1) A purse
2) A headband
3) The human being sitting next to you who happens to be gay
If you said, “all three of them!” I guess you work at Teen Vogue. They’ve just done an article in which they label Gay Best Friends the “Must have accesory for Spring!’ The lede runs:
This spring, sixteen-year-old Mimi* noticed a new trend at her Pacific Palisades, California, high school. The must-have items for her fashionista classmates included a Proenza Schouler tie-dyed top, a shrunken military jacket, neon-bright chunky bracelets, and . . . a gay best friend.
First off, judging from their sartorial choices, this high school exists in 1985. But let’s ignore that.
On one hand, well, I guess this means that coming out in high school isn’t going to get you beat up as much as it used to. I’m glad Teen Vogue thinks that being gay is a cool thing, instead of a not cool thing. And if it means that some kids feel slightly more comfortable coming out, then that’s great.
On the other, much larger hand (it’s affected by gigantism) being gay does not turn someone into an “accessory”. Will you meet some gay people you like hanging out with over the course of your life? Yeah. I mean, hopefully. But don’t seek them out just because it’s trendy.

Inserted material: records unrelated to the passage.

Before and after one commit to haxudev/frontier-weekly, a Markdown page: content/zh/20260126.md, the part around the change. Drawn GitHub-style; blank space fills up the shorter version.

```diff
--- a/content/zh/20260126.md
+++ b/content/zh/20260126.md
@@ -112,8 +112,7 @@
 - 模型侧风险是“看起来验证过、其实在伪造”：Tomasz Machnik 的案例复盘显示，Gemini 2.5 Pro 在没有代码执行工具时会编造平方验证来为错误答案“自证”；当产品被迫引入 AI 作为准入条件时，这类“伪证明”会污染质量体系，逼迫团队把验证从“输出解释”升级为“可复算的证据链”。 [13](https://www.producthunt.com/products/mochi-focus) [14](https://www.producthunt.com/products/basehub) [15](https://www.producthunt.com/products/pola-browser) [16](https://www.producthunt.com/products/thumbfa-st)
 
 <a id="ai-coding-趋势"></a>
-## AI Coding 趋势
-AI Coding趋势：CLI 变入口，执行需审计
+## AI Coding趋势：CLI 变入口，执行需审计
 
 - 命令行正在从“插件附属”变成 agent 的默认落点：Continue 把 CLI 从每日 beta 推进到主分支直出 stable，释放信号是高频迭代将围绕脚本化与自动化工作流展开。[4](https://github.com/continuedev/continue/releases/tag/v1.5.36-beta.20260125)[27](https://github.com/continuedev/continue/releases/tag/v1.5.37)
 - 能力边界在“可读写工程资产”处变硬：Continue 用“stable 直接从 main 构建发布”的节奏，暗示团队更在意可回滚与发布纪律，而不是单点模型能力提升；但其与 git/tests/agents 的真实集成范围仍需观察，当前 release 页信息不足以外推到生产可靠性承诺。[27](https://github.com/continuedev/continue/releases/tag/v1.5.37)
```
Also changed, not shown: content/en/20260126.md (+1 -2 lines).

Why not? Because it seems like a really bad idea to base your friendships on one aspect of this person’s character. Because no one is defined just by their sexuality. Are you friends with everyone who is straight just because they’re straight? Of course not. Same goes for anyone who is gay – you’re not going to like them just because they’re gay. Sure, a gay guy might share your love of shopping and uncomfortable feelings of attraction to Justin Bieber. Or he might like the Raiders and think that Sarah Palin is a great feminist. Gay people can be horrible human beings just as easily as straight people.
The only voice of sanity in this article seems to come from Katie, in Dallas, who says:
“I hate all the tired tropes perpetuated by the media. My best friend, Brett,* isn’t some superfabulous style consultant that I take shopping and sing show tunes with. I think of him as my best friend in the world, not my gay boyfriend or GBF. Sure, we talk about frivolous things sometimes and have a lot of fun together, but we’ve also helped each other through all kinds of weighty life issues like loss and heartbreak–and I was there for him when he came out in high school. It’s a two-way street.”
Which is pretty much the way it should be.